* [SOURCE MATERIAL]:
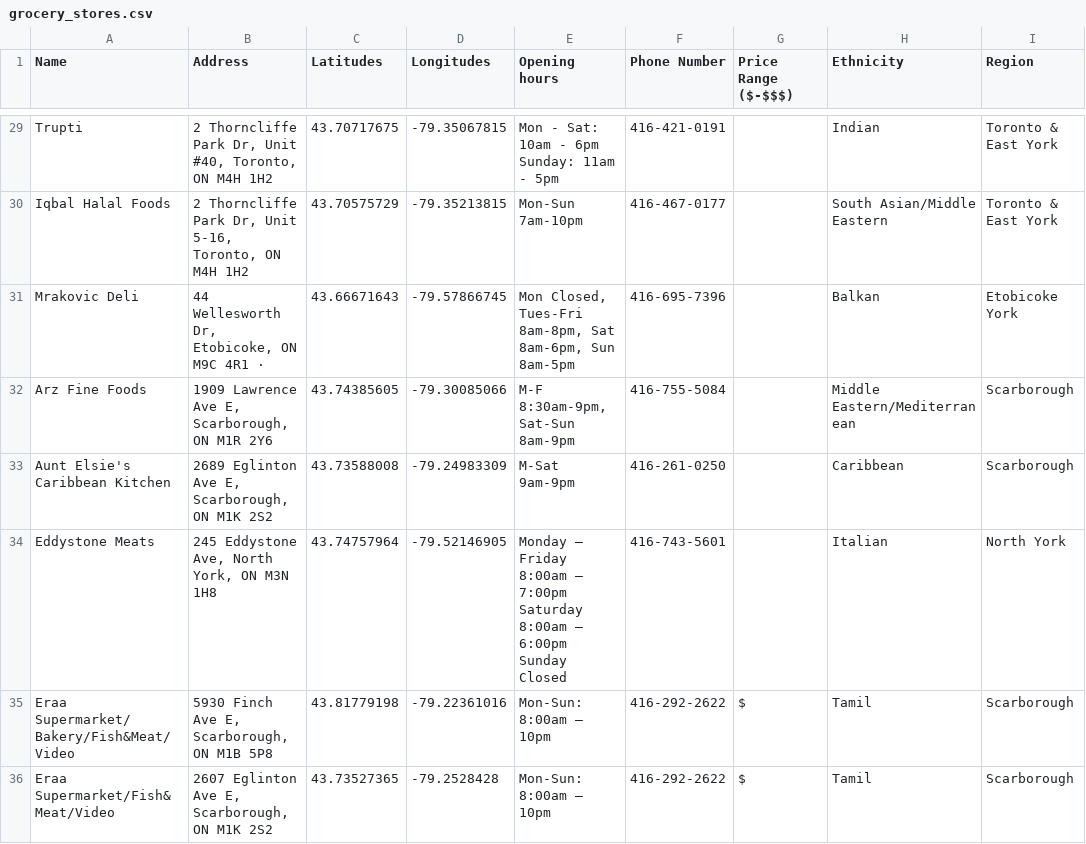
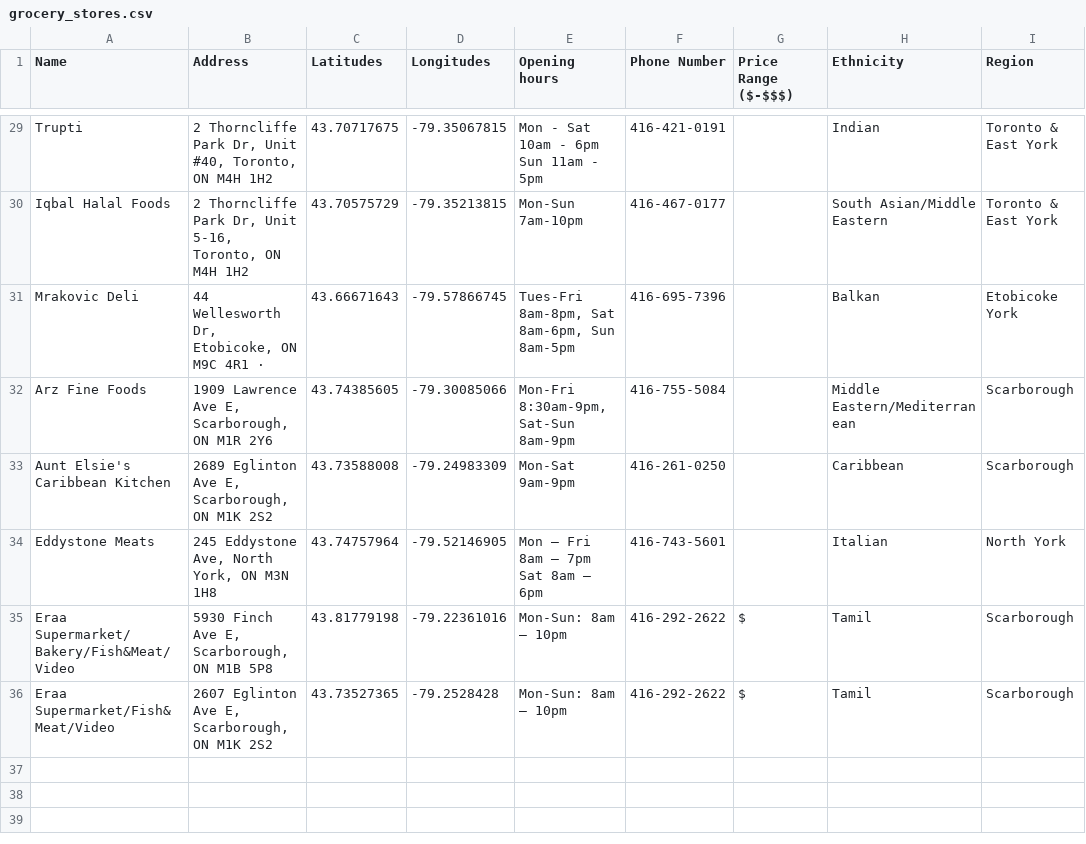
Before and after one commit to mangoes-git/feedyourheart, a CSV file: data/csv/grocery_stores.csv, drawn as a sheet; only a part is shown, gaps mark what is left out; ↵ is a line break in a cell; the diff covers the shown part only; the diff names each change by its address in the sheet, - before the commit and + after, or states it on an @@ line.

```diff
--- a/data/csv/grocery_stores.csv
+++ b/data/csv/grocery_stores.csv
-E29 (Opening hours): Mon - Sat: 10am - 6pm ↵ Sunday: 11am - 5pm
+E29 (Opening hours): Mon - Sat 10am - 6pm ↵ Sun 11am - 5pm
-E31 (Opening hours): Mon Closed, Tues-Fri 8am-8pm,…
+E31 (Opening hours): Tues-Fri 8am-8pm,…
-E32 (Opening hours): M-F 8:30am-9pm, Sat-Sun 8am-9pm
+E32 (Opening hours): Mon-Fri 8:30am-9pm, Sat-Sun 8am-9pm
-E33 (Opening hours): M-Sat 9am-9pm
+E33 (Opening hours): Mon-Sat 9am-9pm
-E34 (Opening hours): Monday – Friday 8:00am – 7:00pm ↵ Saturday 8:00am – 6:00pm ↵ Sunday Closed
+E34 (Opening hours): Mon – Fri 8am – 7pm ↵ Sat 8am – 6pm
-E35:E36 (Opening hours): Mon-Sun: 8:00am – 10pm
+E35:E36 (Opening hours): Mon-Sun: 8am – 10pm
```
Also changed, not shown: 28 edited cells elsewhere in this file, data/csv/campus_eateries.csv, data/csv/food_initiatives.csv, 6 other files.
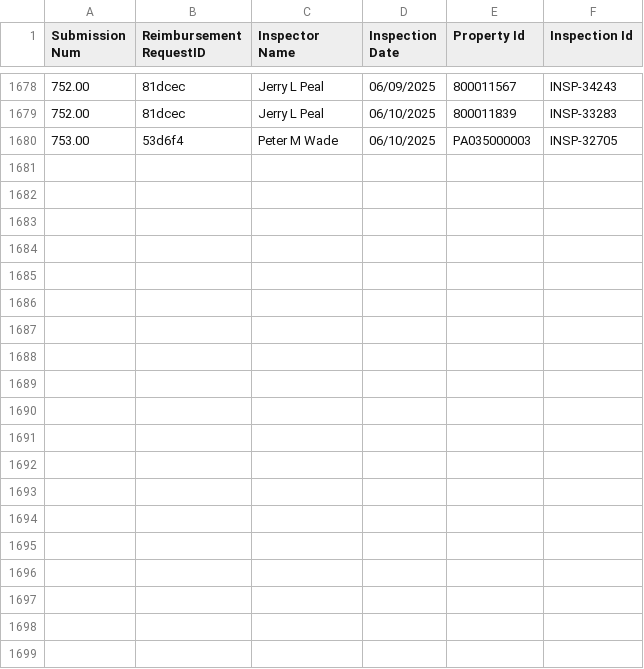
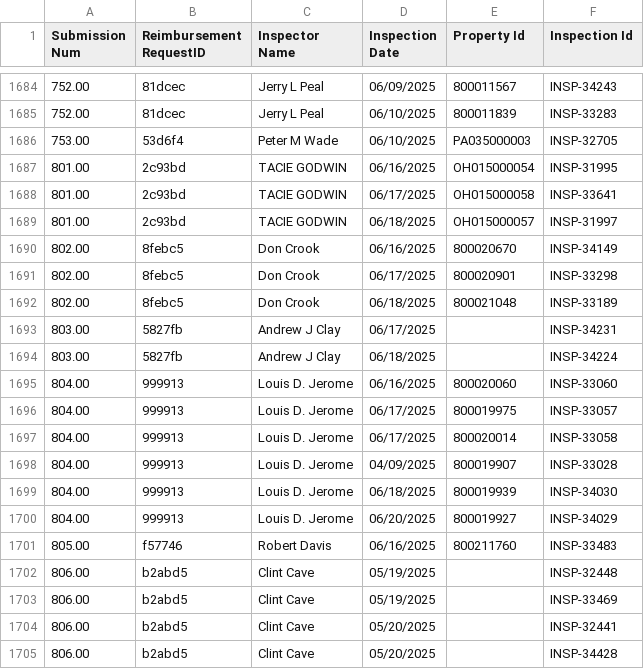
Before and after one commit to MalavikaKalani/Report-Automation-Tool, a CSV file: Live_Data_New_04_09(Inspections).csv, drawn as a sheet; only a part is shown, gaps mark what is left out; the diff covers the shown part only; the diff names each change by its address in the sheet, - before the commit and + after, or states it on an @@ line.

```diff
--- a/Live_Data_New_04_09(Inspections).csv
+++ b/Live_Data_New_04_09(Inspections).csv
+row 1687: 801.00 | 2c93bd | TACIE GODWIN | 06/16/2025 | OH015000054 | INSP-31995
+row 1688: 801.00 | 2c93bd | TACIE GODWIN | 06/17/2025 | OH015000058 | INSP-33641
+row 1689: 801.00 | 2c93bd | TACIE GODWIN | 06/18/2025 | OH015000057 | INSP-31997
+row 1690: 802.00 | 8febc5 | Don Crook | 06/16/2025 | 800020670 | INSP-34149
+row 1691: 802.00 | 8febc5 | Don Crook | 06/17/2025 | 800020901 | INSP-33298
+row 1692: 802.00 | 8febc5 | Don Crook | 06/18/2025 | 800021048 | INSP-33189
+row 1693: 803.00 | 5827fb | Andrew J Clay | 06/17/2025 |  | INSP-34231
+row 1694: 803.00 | 5827fb | Andrew J Clay | 06/18/2025 |  | INSP-34224
+row 1695: 804.00 | 999913 | Louis D. Jerome | 06/16/2025 | 800020060 | INSP-33060
+row 1696: 804.00 | 999913 | Louis D. Jerome | 06/17/2025 | 800019975 | INSP-33057
+row 1697: 804.00 | 999913 | Louis D. Jerome | 06/17/2025 | 800020014 | INSP-33058
+row 1698: 804.00 | 999913 | Louis D. Jerome | 04/09/2025 | 800019907 | INSP-33028
+row 1699: 804.00 | 999913 | Louis D. Jerome | 06/18/2025 | 800019939 | INSP-34030
+row 1700: 804.00 | 999913 | Louis D. Jerome | 06/20/2025 | 800019927 | INSP-34029
+row 1701: 805.00 | f57746 | Robert Davis | 06/16/2025 | 800211760 | INSP-33483
+row 1702: 806.00 | b2abd5 | Clint Cave | 05/19/2025 |  | INSP-32448
+row 1703: 806.00 | b2abd5 | Clint Cave | 05/19/2025 |  | INSP-33469
+row 1704: 806.00 | b2abd5 | Clint Cave | 05/20/2025 |  | INSP-32441
+row 1705: 806.00 | b2abd5 | Clint Cave | 05/20/2025 |  | INSP-34428
```
Also changed, not shown: 17 added rows elsewhere in this file, Live_Data_New_04_09(All_Submissions).csv, Live_Data_New_04_09(Per Diem).csv, 2 other files.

* [EXERCISE INSTRUCTIONS]: Find the lines in the entries above where "Cave" occurs, and copy each of them.

* [RESPONSE FOR THIS EXERCISE]:
+row 1702: 806.00 | b2abd5 | Clint Cave | 05/19/2025 |  | INSP-32448
+row 1703: 806.00 | b2abd5 | Clint Cave | 05/19/2025 |  | INSP-33469
+row 1704: 806.00 | b2abd5 | Clint Cave | 05/20/2025 |  | INSP-32441
+row 1705: 806.00 | b2abd5 | Clint Cave | 05/20/2025 |  | INSP-34428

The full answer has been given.